### Work request
Set down the data that follows, exactly and completely.
----- Task inputs -----
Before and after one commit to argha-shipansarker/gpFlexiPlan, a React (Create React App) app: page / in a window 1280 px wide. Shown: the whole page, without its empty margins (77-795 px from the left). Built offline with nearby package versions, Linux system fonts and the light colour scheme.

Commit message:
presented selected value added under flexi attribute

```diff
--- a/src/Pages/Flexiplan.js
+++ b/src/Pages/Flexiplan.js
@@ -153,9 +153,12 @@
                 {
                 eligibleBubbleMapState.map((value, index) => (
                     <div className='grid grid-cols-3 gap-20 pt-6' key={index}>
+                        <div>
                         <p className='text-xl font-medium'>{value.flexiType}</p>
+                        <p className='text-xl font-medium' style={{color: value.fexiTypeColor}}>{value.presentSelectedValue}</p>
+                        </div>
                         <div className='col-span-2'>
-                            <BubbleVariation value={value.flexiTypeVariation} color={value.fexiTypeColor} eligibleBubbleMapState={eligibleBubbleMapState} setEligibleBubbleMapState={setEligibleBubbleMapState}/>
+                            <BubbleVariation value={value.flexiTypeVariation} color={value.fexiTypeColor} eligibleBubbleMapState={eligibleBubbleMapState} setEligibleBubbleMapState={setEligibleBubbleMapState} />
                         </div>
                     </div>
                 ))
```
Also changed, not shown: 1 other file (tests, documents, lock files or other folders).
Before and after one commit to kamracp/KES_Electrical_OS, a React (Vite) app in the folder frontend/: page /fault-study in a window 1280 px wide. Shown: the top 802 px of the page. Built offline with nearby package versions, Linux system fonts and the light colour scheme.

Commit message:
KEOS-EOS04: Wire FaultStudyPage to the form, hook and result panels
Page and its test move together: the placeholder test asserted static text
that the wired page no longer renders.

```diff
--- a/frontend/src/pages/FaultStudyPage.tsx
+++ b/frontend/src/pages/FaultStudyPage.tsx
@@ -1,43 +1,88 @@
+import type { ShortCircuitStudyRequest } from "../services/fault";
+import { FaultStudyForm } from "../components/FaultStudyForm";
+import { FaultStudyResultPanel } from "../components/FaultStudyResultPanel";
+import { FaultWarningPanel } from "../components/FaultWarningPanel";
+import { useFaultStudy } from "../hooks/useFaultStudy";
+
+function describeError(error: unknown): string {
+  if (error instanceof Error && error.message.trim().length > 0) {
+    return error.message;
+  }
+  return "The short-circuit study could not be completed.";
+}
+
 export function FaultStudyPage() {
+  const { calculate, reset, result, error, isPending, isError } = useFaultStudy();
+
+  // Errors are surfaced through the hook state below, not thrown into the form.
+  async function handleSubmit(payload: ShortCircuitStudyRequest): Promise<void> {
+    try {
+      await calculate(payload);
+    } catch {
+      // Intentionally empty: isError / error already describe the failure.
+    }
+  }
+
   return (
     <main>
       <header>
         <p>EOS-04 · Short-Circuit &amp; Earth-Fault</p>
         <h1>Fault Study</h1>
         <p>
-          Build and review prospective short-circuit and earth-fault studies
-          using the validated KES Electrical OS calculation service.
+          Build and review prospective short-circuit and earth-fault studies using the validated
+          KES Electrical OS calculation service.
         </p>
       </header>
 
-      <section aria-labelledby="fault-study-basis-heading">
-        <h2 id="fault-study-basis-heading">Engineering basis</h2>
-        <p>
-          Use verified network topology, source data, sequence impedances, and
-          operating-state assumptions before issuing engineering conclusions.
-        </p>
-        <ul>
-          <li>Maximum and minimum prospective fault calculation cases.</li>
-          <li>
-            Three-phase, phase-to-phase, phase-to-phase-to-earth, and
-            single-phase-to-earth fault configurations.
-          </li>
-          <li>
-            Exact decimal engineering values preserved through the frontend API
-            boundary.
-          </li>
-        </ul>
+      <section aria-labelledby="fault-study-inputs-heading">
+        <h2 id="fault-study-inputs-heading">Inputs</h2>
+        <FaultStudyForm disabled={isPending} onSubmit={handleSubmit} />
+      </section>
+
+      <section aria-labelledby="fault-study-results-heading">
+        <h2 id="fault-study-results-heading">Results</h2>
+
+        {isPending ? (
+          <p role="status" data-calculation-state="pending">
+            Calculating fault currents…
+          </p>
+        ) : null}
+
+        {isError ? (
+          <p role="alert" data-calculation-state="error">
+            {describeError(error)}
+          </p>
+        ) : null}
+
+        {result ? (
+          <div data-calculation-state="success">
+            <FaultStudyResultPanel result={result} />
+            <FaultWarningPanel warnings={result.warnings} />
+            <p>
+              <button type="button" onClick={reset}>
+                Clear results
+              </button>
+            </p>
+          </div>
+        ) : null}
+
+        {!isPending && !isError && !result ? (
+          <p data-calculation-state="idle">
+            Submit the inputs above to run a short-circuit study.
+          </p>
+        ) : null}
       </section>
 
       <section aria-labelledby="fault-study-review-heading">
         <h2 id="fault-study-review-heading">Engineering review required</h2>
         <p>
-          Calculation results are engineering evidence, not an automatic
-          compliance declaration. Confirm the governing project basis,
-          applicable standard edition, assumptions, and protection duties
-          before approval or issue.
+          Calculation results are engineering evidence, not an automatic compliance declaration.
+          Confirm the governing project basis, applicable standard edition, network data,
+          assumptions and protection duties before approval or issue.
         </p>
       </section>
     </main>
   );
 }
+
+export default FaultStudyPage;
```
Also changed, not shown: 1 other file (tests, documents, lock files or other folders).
-----
### Result for this task
Before and after one commit to argha-shipansarker/gpFlexiPlan, a React (Create React App) app: page / in a window 1280 px wide. Shown: the whole page, without its empty margins (77-795 px from the left). Built offline with nearby package versions, Linux system fonts and the light colour scheme.

Commit message:
presented selected value added under flexi attribute

```diff
--- a/src/Pages/Flexiplan.js
+++ b/src/Pages/Flexiplan.js
@@ -153,9 +153,12 @@
                 {
                 eligibleBubbleMapState.map((value, index) => (
                     <div className='grid grid-cols-3 gap-20 pt-6' key={index}>
+                        <div>
                         <p className='text-xl font-medium'>{value.flexiType}</p>
+                        <p className='text-xl font-medium' style={{color: value.fexiTypeColor}}>{value.presentSelectedValue}</p>
+                        </div>
                         <div className='col-span-2'>
-                            <BubbleVariation value={value.flexiTypeVariation} color={value.fexiTypeColor} eligibleBubbleMapState={eligibleBubbleMapState} setEligibleBubbleMapState={setEligibleBubbleMapState}/>
+                            <BubbleVariation value={value.flexiTypeVariation} color={value.fexiTypeColor} eligibleBubbleMapState={eligibleBubbleMapState} setEligibleBubbleMapState={setEligibleBubbleMapState} />
                         </div>
                     </div>
                 ))
```
Also changed, not shown: 1 other file (tests, documents, lock files or other folders).
Before and after one commit to kamracp/KES_Electrical_OS, a React (Vite) app in the folder frontend/: page /fault-study in a window 1280 px wide. Shown: the top 802 px of the page. Built offline with nearby package versions, Linux system fonts and the light colour scheme.

Commit message:
KEOS-EOS04: Wire FaultStudyPage to the form, hook and result panels
Page and its test move together: the placeholder test asserted static text
that the wired page no longer renders.

```diff
--- a/frontend/src/pages/FaultStudyPage.tsx
+++ b/frontend/src/pages/FaultStudyPage.tsx
@@ -1,43 +1,88 @@
+import type { ShortCircuitStudyRequest } from "../services/fault";
+import { FaultStudyForm } from "../components/FaultStudyForm";
+import { FaultStudyResultPanel } from "../components/FaultStudyResultPanel";
+import { FaultWarningPanel } from "../components/FaultWarningPanel";
+import { useFaultStudy } from "../hooks/useFaultStudy";
+
+function describeError(error: unknown): string {
+  if (error instanceof Error && error.message.trim().length > 0) {
+    return error.message;
+  }
+  return "The short-circuit study could not be completed.";
+}
+
 export function FaultStudyPage() {
+  const { calculate, reset, result, error, isPending, isError } = useFaultStudy();
+
+  // Errors are surfaced through the hook state below, not thrown into the form.
+  async function handleSubmit(payload: ShortCircuitStudyRequest): Promise<void> {
+    try {
+      await calculate(payload);
+    } catch {
+      // Intentionally empty: isError / error already describe the failure.
+    }
+  }
+
   return (
     <main>
       <header>
         <p>EOS-04 · Short-Circuit &amp; Earth-Fault</p>
         <h1>Fault Study</h1>
         <p>
-          Build and review prospective short-circuit and earth-fault studies
-          using the validated KES Electrical OS calculation service.
+          Build and review prospective short-circuit and earth-fault studies using the validated
+          KES Electrical OS calculation service.
         </p>
       </header>
 
-      <section aria-labelledby="fault-study-basis-heading">
-        <h2 id="fault-study-basis-heading">Engineering basis</h2>
-        <p>
-          Use verified network topology, source data, sequence impedances, and
-          operating-state assumptions before issuing engineering conclusions.
-        </p>
-        <ul>
-          <li>Maximum and minimum prospective fault calculation cases.</li>
-          <li>
-            Three-phase, phase-to-phase, phase-to-phase-to-earth, and
-            single-phase-to-earth fault configurations.
-          </li>
-          <li>
-            Exact decimal engineering values preserved through the frontend API
-            boundary.
-          </li>
-        </ul>
+      <section aria-labelledby="fault-study-inputs-heading">
+        <h2 id="fault-study-inputs-heading">Inputs</h2>
+        <FaultStudyForm disabled={isPending} onSubmit={handleSubmit} />
+      </section>
+
+      <section aria-labelledby="fault-study-results-heading">
+        <h2 id="fault-study-results-heading">Results</h2>
+
+        {isPending ? (
+          <p role="status" data-calculation-state="pending">
+            Calculating fault currents…
+          </p>
+        ) : null}
+
+        {isError ? (
+          <p role="alert" data-calculation-state="error">
+            {describeError(error)}
+          </p>
+        ) : null}
+
+        {result ? (
+          <div data-calculation-state="success">
+            <FaultStudyResultPanel result={result} />
+            <FaultWarningPanel warnings={result.warnings} />
+            <p>
+              <button type="button" onClick={reset}>
+                Clear results
+              </button>
+            </p>
+          </div>
+        ) : null}
+
+        {!isPending && !isError && !result ? (
+          <p data-calculation-state="idle">
+            Submit the inputs above to run a short-circuit study.
+          </p>
+        ) : null}
       </section>
 
       <section aria-labelledby="fault-study-review-heading">
         <h2 id="fault-study-review-heading">Engineering review required</h2>
         <p>
-          Calculation results are engineering evidence, not an automatic
-          compliance declaration. Confirm the governing project basis,
-          applicable standard edition, assumptions, and protection duties
-          before approval or issue.
+          Calculation results are engineering evidence, not an automatic compliance declaration.
+          Confirm the governing project basis, applicable standard edition, network data,
+          assumptions and protection duties before approval or issue.
         </p>
       </section>
     </main>
   );
 }
+
+export default FaultStudyPage;
```
Also changed, not shown: 1 other file (tests, documents, lock files or other folders).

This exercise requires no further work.